The METROPOLITAN OPERA has a noble and hauntingly beautiful production of Tristan und Isolde staged two years ago by August Everding with designs by Gunther Schneider-Siemssen. Tristan was skipped last season, so the January revival was eagerly awaited, not only for another chance to see the production but also for the first New York appearances of Jon Vickers and Helga Dernesch in the leading roles. Dernesch withdrew around Christmas. Birgit Nilsson (who was down to sing later performances) could not be liberated for the first night and a major hassle started backstage. Vickers, deprived of an experienced partner in this hideously demanding role, said he would not be available either and went off to Bermuda where he now lives. Mercifully, Jess Thomas was covering and stepped in. Meanwhile the staff searched for one of the four or five sopranos alive thought to be capable of singing Isolde in a 4000-seat house (and were advised by Rafael Kubelik in a phone-call from Munich to give up the struggle and put on Tosca instead). Finally Chapin decided to choose the covering singer, Klara Barlow, a Brooklyn girl who has sung Leonore at the Met and some big Wagner roles in German houses. She and Erich Leinsdorf had some differences in rehearsal, and the curtain went up on January 11 in an atmosphere of high tension. It sometimes happens that tension is a valuable contributor to excellence, and so it proved on this occasion. Miss Barlow was out to show her mettle to all the world and to Leinsdorf too; Leinsdorf was out to demonstrate what sort of talent was expected to play second fiddle to an absentee music director. The result was an intense, high-pressure, razor-sharp Tristan, with everyone on his toes and everyone (save the singers) holding their breath. Miss Barlow looked like an Isolde from the story-books, her slim, feminine figure and blonde tresses utterly convincing. She moved with tigerish vigour and purpose; she sang to the utter limits of her substantial (but not overwhelmingly powerful) vocal resources. It is a firm, clear, youthful voice, well-managed and schooled, capable of projecting appealing femininity and occasionally of great power— as in the Act I curse which came across with commendable venom. This night, goaded by the circumstances already described, she sang the performance of her lifetime and found her name in headlines the next day (‘Soprano from Brooklyn triumphs at the Met’). She capped the evening with a memorably firm and lyrically even Liebestod. (It is sad to have to report that Miss Barlow did not reach similar standards in some of her later performances, and the broadcast matinee of January 19 found her well below the opening-night form. Perhaps the requisite element of conflict was not present on that occasion.)

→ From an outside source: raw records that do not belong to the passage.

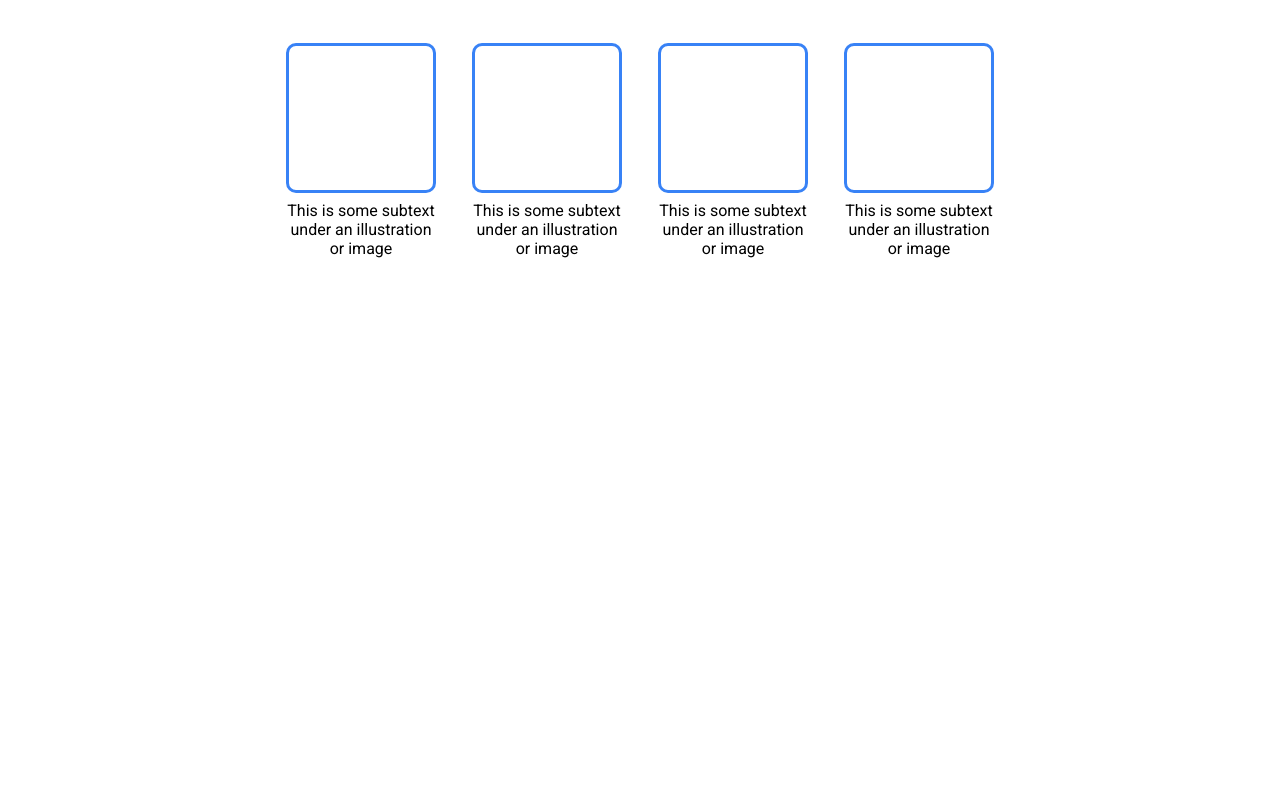
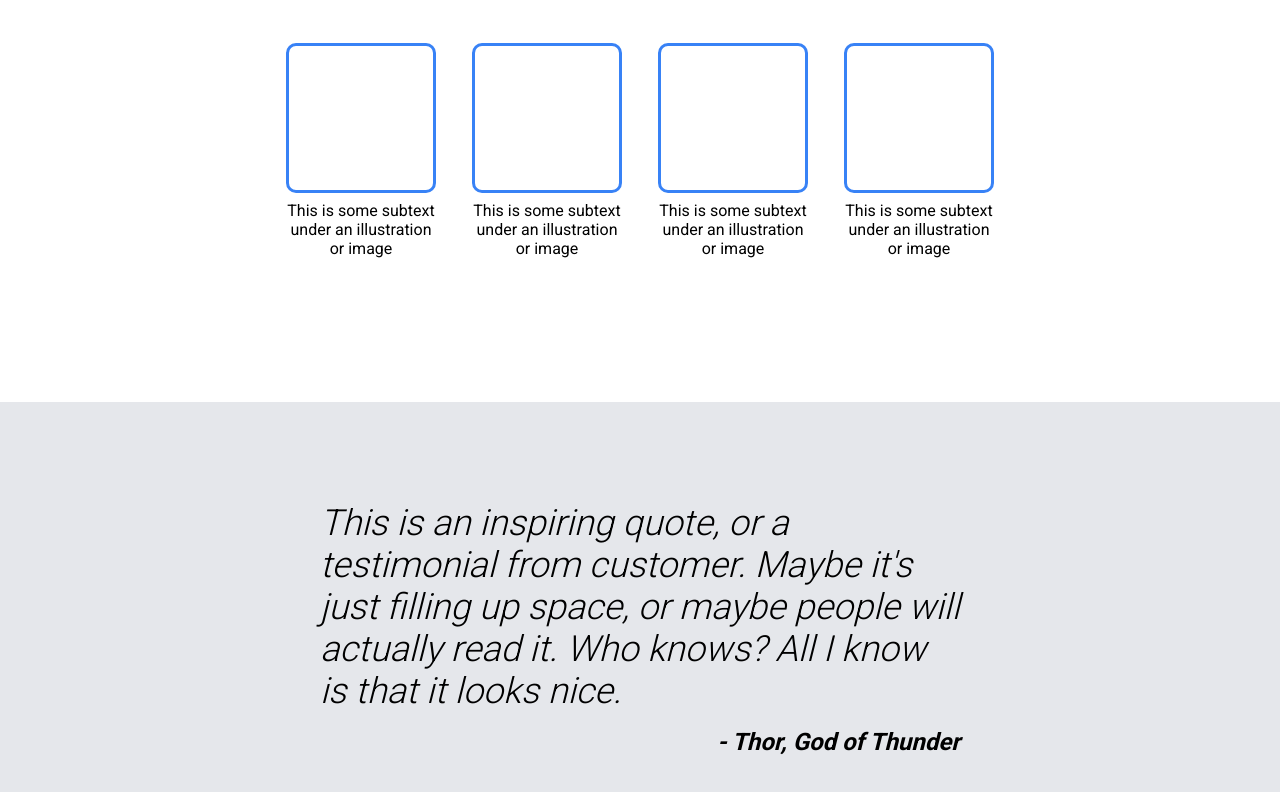
Before and after one commit to Marianss01/landing-page, a plain HTML site: page index.html in a window 1280 px wide. Shown: the part 508-1300 px from the top of the page. Before the commit the page ends 878 px from the top, so only its background shows below. Drawn offline with Linux system fonts and the light colour scheme.

Commit message:
Add the quote section and style it.
In addition, a few lines — in both HTML
and CSS — have been added for the
"Call to action" section.

```diff
--- a/index.html
+++ b/index.html
@@ -49,5 +49,12 @@
             </div>
         </div>
     </section>
+    <section class="quote-section">
+        <p id="quote-text">This is an inspiring quote, or a testimonial from customer. Maybe it's just filling up space, or maybe people will actually read it. Who knows? All I know is that it looks nice.</p>
+        <p id="quote-author">- Thor, God of Thunder</p>
+    </section>
+    <section class="action-section">
+        <div class="action-container"></div>
+    </section>
 </body>
 </html>
--- a/style.css
+++ b/style.css
@@ -98,6 +98,7 @@ a {
     font-weight: 900;
     color: #1F2937;
     gap: 24px;
+    flex: 1;
 }
 
 .info-container {
@@ -105,7 +106,7 @@ a {
     justify-content: center;
     gap: 36px;
     flex-wrap: wrap;
-    padding: 16px 20% 96px 20%;
+    padding: 16px 20% 128px 20%;
 }
 
 .info {
@@ -127,3 +128,32 @@ a {
     margin-top: 8px;
     text-align: center;
 }
+
+.quote-section {
+    flex: 1;
+    background-color: #E5E7EB;
+    text-align: center;
+    padding: 64px 25%;
+}
+
+#quote-text {
+    text-align: left;
+    font-size: 36px;
+    font-weight: 300;
+    font-style: italic;
+    margin-bottom: 16px;
+}
+
+#quote-author {
+    text-align: right;
+    font-weight: 700;
+    font-size: 24px;
+    font-style: italic;
+    margin-top: 16px;
+}
+
+.action-container {
+    background-color: #3882F6;
+    display: flex;
+    justify-content: space-between;
+}
```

Thomas repeated his successful and estimable Tristan, not always alluring in tone but consistently dramatic and apt, greatly moving in the delirium scenes of Act 3. Mignon Dunn (Brangaene), floated her aubade from the tower with haunting beauty (in this production she is seen high above the lovers during her Watch) and in the no less demanding duets with Isolde in Act 1 she was a firm support. William Dooley was a little more rough than necessary with the music of Kurwenal ; John Macurdy made a smooth and rich King Mark.

Leinsdorf gave a fast, relatively light-textured, essentially dramatic reading of a score that can take many kinds of honest treatment, if a good man applies it. If the conducting spectrum for this opera has the Goodall/Furtwangler/Knappertsbusch sort of approach at one end, then Leinsdorf’s is all the way across from it. The textures are lighter, the pace more fluid, the entries firm and precise.

ROGER C. DETTMER | June 1974

User Rating
Media Type/Label
Technical Specifications
160 kbit/s CBR, 44.1 kHz, 241 MByte (MP3)
There are some distortions and a short dropout.
Matinee broadcast
A production by August Everding (1971)
There are cuts in this performance: in Act 2, Scene 2, from “Dem Tage! Dem Tage!” (Tristan) to “dass nachtsichtig mein Auge wahres zu sehen tauge” (Tristan); in Act 3, Scene 1, from”Isolde noch im Reich der Sonne!” (Tristan) to “die selbst Nachts von ihr mich scheuchte?” (Tristan), and from “Der Trank! Der Trank! Der furchtbarer Trank!” (Tristan) to “den Wonne schlürfend je ich genossen” (Tristan). [Jonathan Brown]